Aim of the exercise
From the material below, list every line containing "padding".

———

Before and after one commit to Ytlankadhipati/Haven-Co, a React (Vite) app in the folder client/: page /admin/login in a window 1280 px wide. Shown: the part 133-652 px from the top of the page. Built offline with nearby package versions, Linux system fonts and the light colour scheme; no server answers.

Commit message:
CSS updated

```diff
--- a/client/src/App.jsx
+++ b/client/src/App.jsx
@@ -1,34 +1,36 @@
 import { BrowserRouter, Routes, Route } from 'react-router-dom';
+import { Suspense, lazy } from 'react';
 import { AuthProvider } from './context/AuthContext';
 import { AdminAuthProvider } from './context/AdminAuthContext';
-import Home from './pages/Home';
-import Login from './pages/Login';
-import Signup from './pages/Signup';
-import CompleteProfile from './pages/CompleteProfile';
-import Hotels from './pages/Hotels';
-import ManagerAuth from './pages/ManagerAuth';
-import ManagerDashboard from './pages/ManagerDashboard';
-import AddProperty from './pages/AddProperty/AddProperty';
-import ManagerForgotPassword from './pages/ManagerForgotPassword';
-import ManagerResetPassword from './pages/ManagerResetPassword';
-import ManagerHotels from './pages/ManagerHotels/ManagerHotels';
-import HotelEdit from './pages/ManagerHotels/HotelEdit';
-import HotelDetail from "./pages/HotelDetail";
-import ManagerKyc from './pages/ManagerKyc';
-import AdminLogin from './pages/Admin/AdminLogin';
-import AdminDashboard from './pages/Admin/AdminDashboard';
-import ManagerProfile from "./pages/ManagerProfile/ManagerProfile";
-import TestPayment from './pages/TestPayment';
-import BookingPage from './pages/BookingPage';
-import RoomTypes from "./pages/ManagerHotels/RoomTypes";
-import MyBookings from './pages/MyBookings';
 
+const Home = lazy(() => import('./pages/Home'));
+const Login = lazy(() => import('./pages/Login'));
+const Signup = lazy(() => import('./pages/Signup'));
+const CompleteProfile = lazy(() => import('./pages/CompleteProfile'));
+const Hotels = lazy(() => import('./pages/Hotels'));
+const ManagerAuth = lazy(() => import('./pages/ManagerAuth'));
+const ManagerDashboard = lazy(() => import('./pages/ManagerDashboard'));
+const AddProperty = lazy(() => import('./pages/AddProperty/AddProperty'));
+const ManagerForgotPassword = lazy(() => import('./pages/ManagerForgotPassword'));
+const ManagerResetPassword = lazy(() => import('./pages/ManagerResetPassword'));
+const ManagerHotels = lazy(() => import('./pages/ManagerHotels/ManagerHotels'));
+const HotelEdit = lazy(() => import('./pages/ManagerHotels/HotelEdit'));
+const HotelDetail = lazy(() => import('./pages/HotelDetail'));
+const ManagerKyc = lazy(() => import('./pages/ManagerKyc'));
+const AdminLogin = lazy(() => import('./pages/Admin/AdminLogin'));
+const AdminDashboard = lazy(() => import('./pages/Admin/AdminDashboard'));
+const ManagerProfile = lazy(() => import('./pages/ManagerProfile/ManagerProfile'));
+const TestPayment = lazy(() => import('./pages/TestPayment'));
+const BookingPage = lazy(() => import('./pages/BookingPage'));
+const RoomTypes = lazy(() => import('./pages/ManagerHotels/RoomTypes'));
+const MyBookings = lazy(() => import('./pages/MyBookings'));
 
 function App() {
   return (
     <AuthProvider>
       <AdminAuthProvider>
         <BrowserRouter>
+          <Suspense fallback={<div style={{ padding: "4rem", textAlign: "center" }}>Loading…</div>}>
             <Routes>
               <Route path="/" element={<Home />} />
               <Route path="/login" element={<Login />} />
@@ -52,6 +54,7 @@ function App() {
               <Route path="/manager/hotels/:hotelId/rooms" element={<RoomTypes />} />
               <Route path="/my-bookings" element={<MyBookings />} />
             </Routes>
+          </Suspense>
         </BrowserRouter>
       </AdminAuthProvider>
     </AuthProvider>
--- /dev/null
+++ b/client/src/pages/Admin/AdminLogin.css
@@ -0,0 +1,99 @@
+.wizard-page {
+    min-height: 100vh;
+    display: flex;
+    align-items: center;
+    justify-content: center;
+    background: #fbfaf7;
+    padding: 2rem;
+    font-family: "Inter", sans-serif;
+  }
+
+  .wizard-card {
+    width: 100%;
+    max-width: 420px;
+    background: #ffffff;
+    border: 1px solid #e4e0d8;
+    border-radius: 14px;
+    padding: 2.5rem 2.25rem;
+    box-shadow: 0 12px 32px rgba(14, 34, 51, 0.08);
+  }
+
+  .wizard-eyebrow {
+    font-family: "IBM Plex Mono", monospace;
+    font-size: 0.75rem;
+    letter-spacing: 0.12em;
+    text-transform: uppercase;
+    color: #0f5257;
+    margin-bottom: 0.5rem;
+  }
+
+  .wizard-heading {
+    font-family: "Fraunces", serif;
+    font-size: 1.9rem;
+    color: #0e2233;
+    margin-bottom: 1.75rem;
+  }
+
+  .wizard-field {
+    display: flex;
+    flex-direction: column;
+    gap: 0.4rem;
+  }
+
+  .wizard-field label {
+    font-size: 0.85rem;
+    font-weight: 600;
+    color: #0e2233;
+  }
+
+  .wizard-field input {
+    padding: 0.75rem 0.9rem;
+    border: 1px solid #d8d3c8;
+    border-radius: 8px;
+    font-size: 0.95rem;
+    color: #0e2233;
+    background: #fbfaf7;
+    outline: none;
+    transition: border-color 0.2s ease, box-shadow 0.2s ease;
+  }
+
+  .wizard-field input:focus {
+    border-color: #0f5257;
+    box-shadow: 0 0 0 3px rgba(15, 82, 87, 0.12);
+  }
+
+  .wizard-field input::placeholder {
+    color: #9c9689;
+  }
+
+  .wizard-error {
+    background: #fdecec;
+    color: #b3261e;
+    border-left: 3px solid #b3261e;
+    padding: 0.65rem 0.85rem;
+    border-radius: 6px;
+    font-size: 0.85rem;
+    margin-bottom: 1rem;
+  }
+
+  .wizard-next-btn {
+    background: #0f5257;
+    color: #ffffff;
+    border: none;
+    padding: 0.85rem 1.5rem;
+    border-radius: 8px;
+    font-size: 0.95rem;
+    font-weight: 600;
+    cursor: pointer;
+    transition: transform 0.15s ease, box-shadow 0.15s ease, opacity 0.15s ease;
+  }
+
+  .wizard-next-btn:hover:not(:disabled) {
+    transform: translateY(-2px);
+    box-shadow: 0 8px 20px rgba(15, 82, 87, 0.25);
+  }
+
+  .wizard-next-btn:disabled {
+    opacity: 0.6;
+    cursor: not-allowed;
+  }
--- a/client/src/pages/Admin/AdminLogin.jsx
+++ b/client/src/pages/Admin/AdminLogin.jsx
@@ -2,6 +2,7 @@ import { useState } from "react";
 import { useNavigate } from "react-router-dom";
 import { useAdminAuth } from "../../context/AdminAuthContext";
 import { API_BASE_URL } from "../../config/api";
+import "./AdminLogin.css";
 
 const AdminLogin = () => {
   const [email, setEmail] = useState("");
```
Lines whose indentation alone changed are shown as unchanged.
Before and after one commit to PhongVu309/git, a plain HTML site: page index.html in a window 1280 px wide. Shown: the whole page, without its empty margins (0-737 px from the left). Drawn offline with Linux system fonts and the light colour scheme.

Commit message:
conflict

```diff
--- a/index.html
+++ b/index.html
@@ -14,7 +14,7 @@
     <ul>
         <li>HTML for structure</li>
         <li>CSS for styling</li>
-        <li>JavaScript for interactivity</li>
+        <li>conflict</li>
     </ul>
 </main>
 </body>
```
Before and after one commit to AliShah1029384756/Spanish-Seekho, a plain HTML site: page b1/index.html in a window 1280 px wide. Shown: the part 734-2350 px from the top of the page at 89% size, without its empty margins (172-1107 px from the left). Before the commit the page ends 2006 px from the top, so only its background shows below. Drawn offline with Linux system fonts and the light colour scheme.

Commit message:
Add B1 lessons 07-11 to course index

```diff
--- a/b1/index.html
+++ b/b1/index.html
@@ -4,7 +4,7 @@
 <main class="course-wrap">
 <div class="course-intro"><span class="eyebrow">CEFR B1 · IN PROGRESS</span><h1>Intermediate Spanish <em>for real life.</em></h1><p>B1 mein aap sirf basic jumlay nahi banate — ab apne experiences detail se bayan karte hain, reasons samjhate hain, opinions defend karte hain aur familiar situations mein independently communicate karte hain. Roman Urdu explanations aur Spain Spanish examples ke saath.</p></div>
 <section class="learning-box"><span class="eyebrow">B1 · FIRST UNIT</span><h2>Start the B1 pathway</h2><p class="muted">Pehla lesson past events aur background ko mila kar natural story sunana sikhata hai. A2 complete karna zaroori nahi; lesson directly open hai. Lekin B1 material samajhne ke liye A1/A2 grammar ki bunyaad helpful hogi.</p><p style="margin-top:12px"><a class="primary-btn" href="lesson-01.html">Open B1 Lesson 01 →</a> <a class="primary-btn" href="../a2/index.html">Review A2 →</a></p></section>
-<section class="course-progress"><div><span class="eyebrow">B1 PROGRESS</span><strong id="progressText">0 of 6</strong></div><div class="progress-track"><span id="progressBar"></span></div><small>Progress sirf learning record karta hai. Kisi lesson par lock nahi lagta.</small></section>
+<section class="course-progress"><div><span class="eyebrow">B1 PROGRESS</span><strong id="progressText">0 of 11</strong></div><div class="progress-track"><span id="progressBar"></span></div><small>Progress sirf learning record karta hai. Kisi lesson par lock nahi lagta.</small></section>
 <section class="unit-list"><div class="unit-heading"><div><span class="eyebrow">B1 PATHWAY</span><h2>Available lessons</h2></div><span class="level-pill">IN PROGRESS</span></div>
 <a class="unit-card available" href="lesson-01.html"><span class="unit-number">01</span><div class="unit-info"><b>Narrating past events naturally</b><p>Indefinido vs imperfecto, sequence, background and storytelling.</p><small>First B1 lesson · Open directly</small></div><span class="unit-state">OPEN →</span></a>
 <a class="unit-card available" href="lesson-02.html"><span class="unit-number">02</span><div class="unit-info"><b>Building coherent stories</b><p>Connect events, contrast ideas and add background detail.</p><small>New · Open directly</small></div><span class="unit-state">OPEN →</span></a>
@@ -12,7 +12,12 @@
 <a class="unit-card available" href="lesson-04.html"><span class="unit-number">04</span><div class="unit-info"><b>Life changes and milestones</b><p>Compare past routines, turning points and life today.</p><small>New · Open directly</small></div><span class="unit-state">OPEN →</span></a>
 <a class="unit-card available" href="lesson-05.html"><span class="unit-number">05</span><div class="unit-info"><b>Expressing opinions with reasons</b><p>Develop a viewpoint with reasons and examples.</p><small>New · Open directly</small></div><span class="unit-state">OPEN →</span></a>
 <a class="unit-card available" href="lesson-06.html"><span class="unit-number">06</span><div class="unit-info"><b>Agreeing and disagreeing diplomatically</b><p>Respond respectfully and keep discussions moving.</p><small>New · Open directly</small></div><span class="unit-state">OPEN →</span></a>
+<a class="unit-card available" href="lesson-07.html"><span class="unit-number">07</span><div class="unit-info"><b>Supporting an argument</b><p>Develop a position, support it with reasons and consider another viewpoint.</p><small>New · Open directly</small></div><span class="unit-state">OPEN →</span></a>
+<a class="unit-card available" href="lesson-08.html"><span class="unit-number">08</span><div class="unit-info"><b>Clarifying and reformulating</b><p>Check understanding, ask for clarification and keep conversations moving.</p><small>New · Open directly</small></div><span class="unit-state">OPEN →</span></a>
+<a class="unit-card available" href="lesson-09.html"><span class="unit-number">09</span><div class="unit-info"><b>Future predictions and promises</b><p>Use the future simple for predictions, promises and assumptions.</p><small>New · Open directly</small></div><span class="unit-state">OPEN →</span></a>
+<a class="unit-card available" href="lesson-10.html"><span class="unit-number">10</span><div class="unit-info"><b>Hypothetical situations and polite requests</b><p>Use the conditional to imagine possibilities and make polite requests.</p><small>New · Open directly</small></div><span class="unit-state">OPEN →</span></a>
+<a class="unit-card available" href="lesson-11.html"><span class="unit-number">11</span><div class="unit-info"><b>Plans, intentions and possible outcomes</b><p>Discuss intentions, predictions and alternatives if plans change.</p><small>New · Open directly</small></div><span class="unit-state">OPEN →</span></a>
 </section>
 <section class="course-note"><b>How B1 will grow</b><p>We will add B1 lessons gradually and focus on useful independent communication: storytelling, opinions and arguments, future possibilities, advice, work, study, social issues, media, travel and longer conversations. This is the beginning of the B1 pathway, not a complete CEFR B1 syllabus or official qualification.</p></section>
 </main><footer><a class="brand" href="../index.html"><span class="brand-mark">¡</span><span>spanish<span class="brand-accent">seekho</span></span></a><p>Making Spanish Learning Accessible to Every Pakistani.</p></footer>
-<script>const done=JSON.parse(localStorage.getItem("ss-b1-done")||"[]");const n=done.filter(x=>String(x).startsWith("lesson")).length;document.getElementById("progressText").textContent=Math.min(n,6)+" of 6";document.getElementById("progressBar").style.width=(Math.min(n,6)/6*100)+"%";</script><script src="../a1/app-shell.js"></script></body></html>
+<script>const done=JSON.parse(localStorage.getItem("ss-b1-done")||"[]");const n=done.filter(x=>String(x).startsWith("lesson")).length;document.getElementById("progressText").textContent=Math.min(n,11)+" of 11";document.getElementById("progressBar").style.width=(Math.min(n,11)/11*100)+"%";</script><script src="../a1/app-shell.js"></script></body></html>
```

———

Response to this task
+          <Suspense fallback={<div style={{ padding: "4rem", textAlign: "center" }}>Loading…</div>}>
+    padding: 2rem;
+    padding: 2.5rem 2.25rem;
+    padding: 0.75rem 0.9rem;
+    padding: 0.65rem 0.85rem;
+    padding: 0.85rem 1.5rem;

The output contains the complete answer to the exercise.